I know a Taiwanese guy who is in his late 30s, who makes about 50,000 a month. He lives with mom and dad and does exactly what I said above. His expenses each month add up to no more than 7,000 NT. He is able to put 43,000 in the bank every month. He gives his parents a generous red envelope on Chinese New Year, Christmas and their birthdays. The rest of the year he just saves. He has close to 5 million in the bank.
yea its a normal situation unless you were born outside of taipei. and as i said in that case, expenses are still not high (or don’t need to be). one room apartments, gas is cheap and so is public transport. eat at crappy restaurants. i’ve done it myself. i was earning about 10 000 a month when i first got here so i know how it is.
No. That’s what your skillset is worth here. Or more accurately what Taiwan bosses think it is worth. Elsewhere, Ie. China, these same positions, same people, same background are making more than double.
He does have money but he never launched his own life.
So that’s a bit sad. There are many many people I know like that in Taiwan.
Wow thats about 9.6 years of saving 43,000 a month nonstop (assuming he didn’t invest or his parents didn’t give him money). More like 12 years since he has to pay income tax on 50k a month.
Whats the difference? Thats like saying someone teaching a useless skill in one country should make more because they would in another. Jump over to China then, I’ve been offered way more over as well, and i’m certainly not too keen on making the jump over.
it’s not like Taiwanese people don’t know about wages here, are they expecting different if they can do the same thing everyone else in Taiwan can do?
They live in fear that they won’t have enough when they are older, so they do not spend now.
Yes. And in Europe their skillset is worthless, because the companies do different things. So what? The job market is a market like any other. Go into the best market for you. Offer a boss a lot of bang for their buck. Get hired. Improve your offering. Get more money at another job.
Taiwan’s wages are low because the global supply of labor, even skilled labor, far exceeds the demand.
On the other hand, the global demand for innovative products and services—and the ability to create such innovations—far exceeds the supply. That’s the differentiator between high wage and low wage countries—wealth creation due to innovation.
If Taiwan began spawning Facebooks, Amazons, Ubers, Teslas and other “unicorns” its wages and standard of living would rise like an economic tide coming in.
If Taiwan merely raised the price of labor though beyond the global demand for it the demand for that labor would vanish.
Eh, after 45? Anything younger, yes, but very few companies appreciate and pay for skills and experience. In Taiwan, withteh lack of labor rights enforcement, the older you get the greater the danger to be sacked so as not to pay higher salaries/pension/etc.
Yes. But that is the same everywhere, no? If you are not a manager or boss by 45, you will have a tough time and fresh graduates will try to push you out. I am from Western Europe and nobody there hires people aged 50+ if they can avoid it, they get pushed out by the company and the government has to pick up the pieces.

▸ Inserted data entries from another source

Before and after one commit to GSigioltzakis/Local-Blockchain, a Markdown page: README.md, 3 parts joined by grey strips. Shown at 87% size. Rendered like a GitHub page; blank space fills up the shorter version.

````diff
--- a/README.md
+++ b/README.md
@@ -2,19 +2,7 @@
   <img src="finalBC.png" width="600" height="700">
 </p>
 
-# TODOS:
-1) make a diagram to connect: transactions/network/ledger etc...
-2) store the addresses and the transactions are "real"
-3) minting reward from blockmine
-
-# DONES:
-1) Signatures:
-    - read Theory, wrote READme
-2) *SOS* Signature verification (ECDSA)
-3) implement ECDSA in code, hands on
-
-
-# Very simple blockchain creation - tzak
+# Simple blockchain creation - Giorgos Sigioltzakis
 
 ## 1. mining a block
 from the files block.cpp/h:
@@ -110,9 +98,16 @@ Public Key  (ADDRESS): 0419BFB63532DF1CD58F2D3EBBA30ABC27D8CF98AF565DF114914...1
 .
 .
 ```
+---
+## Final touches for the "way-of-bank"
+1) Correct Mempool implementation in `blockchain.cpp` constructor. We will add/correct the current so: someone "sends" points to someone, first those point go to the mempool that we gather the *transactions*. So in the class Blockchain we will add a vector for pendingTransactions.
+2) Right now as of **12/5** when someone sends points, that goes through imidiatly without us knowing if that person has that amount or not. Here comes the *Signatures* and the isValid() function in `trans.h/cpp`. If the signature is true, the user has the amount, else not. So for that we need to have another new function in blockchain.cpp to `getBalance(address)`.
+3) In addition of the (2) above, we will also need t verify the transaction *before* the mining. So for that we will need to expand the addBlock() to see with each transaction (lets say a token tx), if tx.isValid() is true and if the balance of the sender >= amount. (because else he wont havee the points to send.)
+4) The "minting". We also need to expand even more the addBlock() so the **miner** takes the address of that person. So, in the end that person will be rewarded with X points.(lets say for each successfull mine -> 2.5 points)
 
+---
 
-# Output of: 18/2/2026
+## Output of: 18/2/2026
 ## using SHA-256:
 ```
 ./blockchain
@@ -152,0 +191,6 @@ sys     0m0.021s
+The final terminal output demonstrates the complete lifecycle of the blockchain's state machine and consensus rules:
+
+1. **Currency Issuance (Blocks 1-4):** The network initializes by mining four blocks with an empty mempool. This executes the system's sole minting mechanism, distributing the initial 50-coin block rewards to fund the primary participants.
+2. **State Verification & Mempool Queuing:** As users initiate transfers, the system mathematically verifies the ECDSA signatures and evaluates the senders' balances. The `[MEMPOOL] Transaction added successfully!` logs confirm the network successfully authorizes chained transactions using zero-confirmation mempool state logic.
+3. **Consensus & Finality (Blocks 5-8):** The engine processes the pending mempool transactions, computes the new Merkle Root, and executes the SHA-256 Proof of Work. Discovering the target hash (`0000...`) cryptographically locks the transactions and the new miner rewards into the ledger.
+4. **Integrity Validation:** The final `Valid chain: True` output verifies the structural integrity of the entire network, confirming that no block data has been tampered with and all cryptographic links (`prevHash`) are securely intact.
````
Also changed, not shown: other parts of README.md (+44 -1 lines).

The key is to be prepared for this by parents, school etc and to try and make smart decisions early on.
I dare to sasy no one here, aside from civil servants, is safe fromk being fired anytime, anywhere, for whatever reason.